- **What the task asks**: Every line below that contains the word "NOAA" must be copied.

- **Material provided**:
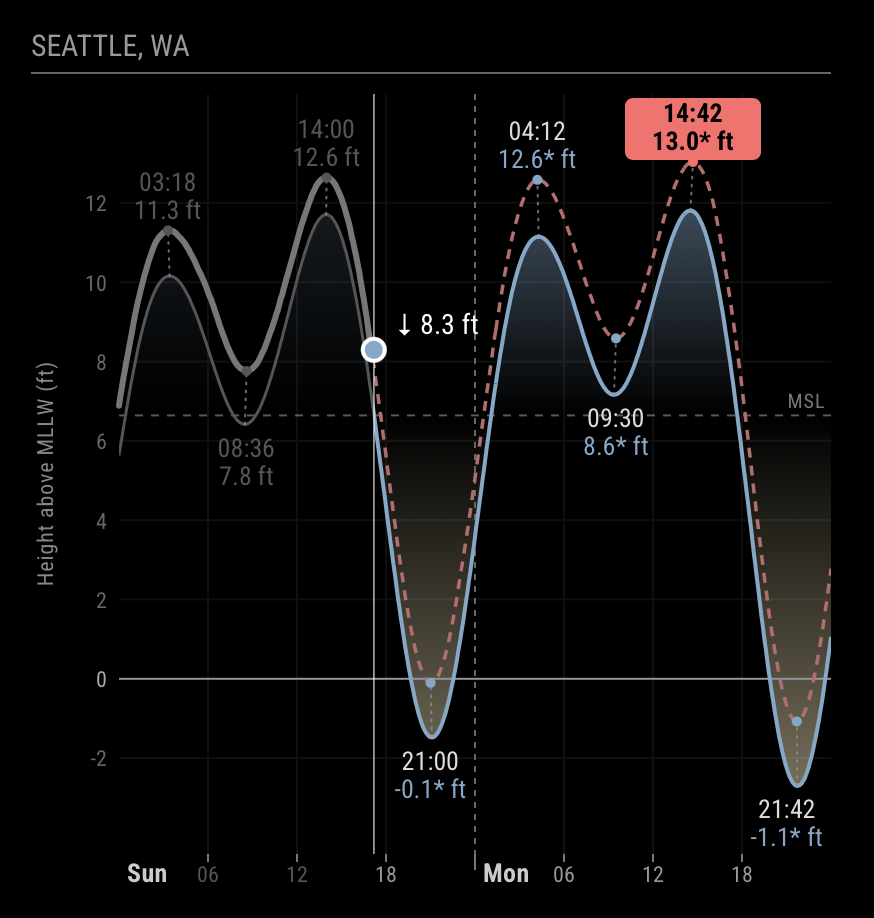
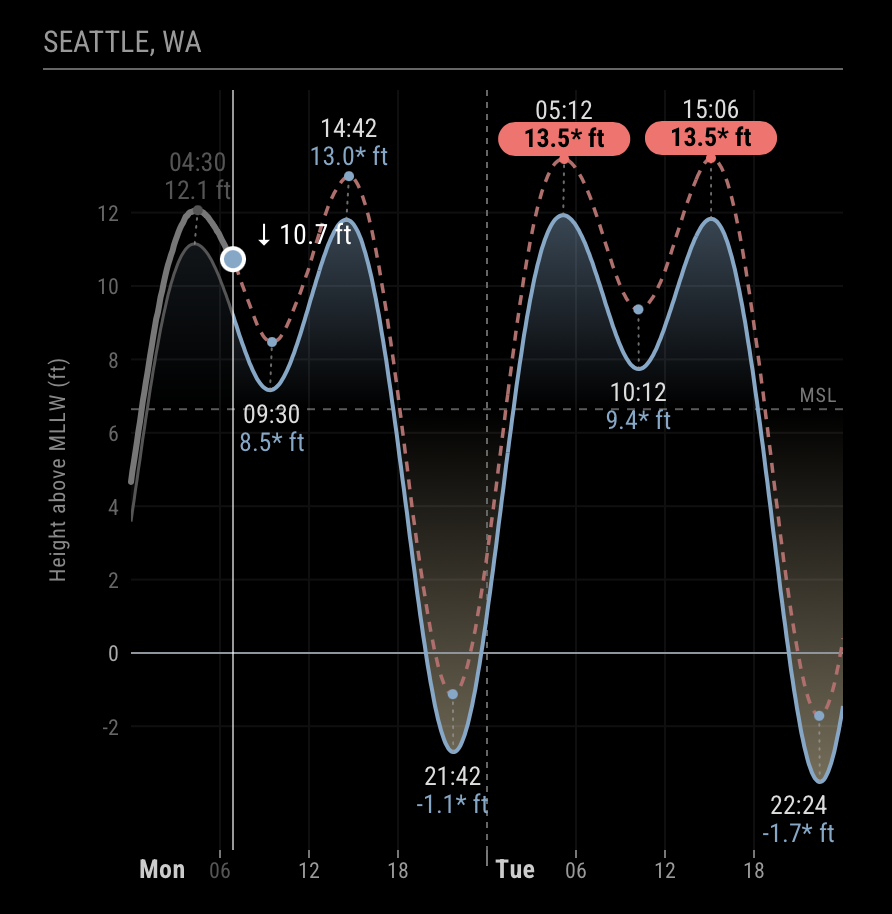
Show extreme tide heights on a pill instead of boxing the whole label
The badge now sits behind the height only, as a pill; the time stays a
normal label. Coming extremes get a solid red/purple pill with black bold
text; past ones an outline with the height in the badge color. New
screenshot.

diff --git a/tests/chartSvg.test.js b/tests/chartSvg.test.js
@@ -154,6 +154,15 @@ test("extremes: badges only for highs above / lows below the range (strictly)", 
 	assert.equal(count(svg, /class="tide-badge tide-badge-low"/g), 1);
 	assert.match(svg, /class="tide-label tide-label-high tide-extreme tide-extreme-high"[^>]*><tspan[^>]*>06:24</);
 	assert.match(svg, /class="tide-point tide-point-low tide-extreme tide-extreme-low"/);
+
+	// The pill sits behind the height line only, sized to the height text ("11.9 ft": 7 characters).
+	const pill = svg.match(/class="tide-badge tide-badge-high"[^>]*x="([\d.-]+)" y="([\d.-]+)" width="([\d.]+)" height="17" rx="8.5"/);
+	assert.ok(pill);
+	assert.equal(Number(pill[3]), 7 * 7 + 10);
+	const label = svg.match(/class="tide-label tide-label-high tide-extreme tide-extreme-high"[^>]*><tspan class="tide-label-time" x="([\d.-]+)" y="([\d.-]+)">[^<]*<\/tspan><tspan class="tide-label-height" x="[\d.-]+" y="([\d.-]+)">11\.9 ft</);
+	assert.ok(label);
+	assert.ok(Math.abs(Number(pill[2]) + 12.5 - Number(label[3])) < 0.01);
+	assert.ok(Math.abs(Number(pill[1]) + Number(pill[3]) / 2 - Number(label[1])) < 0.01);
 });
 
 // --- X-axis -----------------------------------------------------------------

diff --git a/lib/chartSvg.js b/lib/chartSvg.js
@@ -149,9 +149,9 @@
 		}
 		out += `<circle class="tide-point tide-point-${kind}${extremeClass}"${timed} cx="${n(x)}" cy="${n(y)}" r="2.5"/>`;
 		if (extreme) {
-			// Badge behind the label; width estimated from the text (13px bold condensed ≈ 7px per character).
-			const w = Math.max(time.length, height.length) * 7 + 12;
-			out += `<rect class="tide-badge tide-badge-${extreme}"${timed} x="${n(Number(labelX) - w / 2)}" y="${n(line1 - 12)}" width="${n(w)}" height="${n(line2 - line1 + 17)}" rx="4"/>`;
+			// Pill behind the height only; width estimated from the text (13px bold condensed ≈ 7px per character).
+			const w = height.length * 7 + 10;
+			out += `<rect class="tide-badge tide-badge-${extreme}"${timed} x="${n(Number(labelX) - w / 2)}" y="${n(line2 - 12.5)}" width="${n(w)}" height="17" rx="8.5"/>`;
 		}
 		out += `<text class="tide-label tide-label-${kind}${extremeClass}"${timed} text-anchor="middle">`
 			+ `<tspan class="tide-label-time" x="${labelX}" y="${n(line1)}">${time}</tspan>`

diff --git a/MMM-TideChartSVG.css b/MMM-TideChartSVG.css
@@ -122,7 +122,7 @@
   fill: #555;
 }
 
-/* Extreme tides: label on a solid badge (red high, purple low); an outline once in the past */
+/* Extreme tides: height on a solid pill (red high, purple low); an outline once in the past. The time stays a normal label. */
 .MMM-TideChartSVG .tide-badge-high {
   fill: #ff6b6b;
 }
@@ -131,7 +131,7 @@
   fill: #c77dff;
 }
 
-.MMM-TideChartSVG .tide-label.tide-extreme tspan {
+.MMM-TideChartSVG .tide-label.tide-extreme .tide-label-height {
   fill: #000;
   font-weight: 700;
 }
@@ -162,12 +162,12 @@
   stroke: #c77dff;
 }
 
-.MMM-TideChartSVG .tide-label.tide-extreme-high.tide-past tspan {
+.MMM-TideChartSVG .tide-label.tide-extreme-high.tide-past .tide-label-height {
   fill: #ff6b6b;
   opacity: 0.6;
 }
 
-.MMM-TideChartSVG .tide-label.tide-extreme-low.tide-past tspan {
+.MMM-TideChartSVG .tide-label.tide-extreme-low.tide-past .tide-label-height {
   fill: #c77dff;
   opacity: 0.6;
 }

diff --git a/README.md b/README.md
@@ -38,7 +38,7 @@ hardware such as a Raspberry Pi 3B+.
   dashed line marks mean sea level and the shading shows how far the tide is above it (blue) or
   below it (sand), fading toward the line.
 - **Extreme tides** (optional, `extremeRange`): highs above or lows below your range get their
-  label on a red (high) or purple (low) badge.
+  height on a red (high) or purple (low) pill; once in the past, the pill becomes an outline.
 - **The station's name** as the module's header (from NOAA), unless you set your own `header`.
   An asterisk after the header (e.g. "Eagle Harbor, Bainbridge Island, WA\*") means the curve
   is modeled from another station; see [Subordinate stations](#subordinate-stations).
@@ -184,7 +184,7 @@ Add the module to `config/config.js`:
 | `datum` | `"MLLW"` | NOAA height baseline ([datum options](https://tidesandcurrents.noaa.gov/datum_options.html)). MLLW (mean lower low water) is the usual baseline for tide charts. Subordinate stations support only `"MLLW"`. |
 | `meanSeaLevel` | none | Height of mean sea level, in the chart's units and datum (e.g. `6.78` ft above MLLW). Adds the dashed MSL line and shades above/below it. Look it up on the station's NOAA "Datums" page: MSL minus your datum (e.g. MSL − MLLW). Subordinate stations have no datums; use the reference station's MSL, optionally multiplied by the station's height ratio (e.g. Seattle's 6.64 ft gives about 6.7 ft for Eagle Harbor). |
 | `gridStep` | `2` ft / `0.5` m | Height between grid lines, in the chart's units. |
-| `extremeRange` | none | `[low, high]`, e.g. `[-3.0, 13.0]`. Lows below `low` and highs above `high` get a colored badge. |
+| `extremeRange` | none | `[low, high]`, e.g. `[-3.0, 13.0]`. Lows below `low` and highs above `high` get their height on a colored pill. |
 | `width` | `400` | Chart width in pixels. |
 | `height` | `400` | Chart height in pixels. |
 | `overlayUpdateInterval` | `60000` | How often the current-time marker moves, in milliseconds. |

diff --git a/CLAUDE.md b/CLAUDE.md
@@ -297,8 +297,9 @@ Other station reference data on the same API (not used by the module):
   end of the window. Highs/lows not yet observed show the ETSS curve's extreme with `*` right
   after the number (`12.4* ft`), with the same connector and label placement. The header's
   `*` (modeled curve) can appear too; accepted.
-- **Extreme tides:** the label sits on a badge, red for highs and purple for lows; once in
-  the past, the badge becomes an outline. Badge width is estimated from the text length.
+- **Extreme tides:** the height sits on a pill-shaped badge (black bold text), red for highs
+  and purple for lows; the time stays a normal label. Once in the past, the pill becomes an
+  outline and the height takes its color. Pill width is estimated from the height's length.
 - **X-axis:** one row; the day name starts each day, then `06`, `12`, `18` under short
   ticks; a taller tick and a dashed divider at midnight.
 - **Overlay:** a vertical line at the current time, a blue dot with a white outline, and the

* * *

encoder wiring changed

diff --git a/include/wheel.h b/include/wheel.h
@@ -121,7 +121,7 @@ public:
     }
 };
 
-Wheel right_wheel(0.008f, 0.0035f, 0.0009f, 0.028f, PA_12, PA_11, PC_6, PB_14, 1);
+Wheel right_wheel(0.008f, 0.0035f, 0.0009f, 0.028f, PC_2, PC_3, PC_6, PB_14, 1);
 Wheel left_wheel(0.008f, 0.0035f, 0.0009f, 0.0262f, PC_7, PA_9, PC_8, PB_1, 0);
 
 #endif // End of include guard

--

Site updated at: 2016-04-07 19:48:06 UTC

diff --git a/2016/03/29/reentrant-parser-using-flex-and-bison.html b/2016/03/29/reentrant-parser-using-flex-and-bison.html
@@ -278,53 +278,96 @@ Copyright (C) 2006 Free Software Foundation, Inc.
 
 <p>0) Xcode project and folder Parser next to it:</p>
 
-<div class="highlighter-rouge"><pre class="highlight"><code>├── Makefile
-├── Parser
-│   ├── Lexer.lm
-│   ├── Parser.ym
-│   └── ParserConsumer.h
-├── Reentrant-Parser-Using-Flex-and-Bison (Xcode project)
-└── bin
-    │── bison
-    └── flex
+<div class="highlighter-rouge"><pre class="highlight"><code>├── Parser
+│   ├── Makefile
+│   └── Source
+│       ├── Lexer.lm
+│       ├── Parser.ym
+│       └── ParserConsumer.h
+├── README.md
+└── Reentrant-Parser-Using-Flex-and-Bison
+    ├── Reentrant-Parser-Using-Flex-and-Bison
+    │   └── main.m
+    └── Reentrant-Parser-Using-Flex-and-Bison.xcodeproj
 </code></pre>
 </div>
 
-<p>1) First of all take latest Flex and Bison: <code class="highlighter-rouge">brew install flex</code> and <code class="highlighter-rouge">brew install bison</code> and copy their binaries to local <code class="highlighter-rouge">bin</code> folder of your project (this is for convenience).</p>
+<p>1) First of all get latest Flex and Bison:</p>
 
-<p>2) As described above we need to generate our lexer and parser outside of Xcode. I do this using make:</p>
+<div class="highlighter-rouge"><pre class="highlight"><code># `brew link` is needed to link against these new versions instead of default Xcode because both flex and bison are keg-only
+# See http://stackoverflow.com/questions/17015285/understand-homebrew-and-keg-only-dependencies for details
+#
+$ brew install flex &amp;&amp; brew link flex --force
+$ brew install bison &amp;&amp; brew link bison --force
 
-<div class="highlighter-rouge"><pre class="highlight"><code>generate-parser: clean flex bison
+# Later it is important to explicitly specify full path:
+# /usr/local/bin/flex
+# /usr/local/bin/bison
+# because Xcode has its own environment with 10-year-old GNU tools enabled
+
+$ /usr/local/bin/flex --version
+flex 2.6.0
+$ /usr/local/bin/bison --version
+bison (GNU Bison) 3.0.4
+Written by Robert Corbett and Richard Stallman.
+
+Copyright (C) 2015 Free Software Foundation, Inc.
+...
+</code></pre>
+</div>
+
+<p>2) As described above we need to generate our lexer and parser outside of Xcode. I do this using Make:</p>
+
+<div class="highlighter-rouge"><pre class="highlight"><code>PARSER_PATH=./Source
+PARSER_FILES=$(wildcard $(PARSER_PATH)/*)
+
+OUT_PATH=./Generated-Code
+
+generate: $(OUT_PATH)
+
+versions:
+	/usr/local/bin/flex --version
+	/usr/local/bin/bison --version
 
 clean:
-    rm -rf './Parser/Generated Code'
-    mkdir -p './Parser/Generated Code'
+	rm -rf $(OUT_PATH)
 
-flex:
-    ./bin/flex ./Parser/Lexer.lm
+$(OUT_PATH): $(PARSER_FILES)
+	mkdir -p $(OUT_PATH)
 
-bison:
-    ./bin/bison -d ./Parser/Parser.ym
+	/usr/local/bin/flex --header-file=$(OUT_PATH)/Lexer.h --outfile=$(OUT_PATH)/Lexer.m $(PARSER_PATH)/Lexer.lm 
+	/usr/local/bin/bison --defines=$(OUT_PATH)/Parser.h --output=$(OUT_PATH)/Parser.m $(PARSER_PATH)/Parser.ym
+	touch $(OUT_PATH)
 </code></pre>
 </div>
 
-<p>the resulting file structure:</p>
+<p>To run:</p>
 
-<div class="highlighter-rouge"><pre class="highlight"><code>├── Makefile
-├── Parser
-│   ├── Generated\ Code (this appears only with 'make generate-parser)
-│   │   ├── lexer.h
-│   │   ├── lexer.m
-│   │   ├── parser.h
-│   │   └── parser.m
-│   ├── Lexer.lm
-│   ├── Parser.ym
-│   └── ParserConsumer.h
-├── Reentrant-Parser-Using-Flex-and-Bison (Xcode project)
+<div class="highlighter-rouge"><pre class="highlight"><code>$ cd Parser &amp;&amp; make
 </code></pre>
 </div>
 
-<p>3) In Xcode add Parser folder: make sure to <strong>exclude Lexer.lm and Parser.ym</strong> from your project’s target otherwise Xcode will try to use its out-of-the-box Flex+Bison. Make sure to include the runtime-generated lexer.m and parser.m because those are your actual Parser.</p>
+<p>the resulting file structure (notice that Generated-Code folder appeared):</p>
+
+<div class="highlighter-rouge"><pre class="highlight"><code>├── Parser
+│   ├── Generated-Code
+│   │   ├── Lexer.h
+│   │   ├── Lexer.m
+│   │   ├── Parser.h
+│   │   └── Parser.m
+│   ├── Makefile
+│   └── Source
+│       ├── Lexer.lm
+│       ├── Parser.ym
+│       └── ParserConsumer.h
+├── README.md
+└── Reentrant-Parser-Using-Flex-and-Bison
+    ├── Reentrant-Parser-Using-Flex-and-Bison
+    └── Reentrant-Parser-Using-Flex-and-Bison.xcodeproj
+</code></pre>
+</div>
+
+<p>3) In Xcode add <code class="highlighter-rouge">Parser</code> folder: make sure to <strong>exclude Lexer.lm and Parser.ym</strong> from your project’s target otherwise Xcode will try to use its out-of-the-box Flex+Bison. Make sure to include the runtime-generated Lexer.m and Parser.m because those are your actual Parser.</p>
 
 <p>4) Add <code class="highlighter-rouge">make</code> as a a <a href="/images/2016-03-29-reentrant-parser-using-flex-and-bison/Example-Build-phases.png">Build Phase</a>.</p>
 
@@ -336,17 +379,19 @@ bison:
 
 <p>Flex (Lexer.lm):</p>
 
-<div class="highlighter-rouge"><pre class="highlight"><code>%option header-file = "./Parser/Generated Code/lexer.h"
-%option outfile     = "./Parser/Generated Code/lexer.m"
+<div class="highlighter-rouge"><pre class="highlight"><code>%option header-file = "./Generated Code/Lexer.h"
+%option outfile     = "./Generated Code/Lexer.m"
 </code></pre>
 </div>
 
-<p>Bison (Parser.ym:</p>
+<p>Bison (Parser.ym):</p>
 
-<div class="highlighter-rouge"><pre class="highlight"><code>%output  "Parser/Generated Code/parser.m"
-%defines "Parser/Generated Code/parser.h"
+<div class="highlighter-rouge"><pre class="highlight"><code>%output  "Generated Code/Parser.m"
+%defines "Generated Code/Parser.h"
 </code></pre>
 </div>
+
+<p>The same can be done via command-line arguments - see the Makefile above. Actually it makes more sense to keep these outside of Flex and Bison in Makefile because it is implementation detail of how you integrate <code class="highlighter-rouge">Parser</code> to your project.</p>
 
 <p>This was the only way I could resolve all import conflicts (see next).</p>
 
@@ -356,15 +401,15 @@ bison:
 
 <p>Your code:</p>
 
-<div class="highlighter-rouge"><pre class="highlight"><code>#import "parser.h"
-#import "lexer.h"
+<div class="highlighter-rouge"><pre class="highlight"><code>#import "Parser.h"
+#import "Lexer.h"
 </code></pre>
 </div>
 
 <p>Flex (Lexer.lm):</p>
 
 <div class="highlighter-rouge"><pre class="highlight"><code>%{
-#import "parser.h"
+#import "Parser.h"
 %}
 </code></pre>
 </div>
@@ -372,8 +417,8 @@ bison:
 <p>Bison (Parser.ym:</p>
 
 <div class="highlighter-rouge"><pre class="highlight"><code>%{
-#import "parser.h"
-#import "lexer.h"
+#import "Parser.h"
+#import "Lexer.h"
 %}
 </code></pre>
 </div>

- **Task output**:
 - **The station's name** as the module's header (from NOAA), unless you set your own `header`.
 | `datum` | `"MLLW"` | NOAA height baseline ([datum options](https://tidesandcurrents.noaa.gov/datum_options.html)). MLLW (mean lower low water) is the usual baseline for tide charts. Subordinate stations support only `"MLLW"`. |
 | `meanSeaLevel` | none | Height of mean sea level, in the chart's units and datum (e.g. `6.78` ft above MLLW). Adds the dashed MSL line and shades above/below it. Look it up on the station's NOAA "Datums" page: MSL minus your datum (e.g. MSL − MLLW). Subordinate stations have no datums; use the reference station's MSL, optionally multiplied by the station's height ratio (e.g. Seattle's 6.64 ft gives about 6.7 ft for Eagle Harbor). |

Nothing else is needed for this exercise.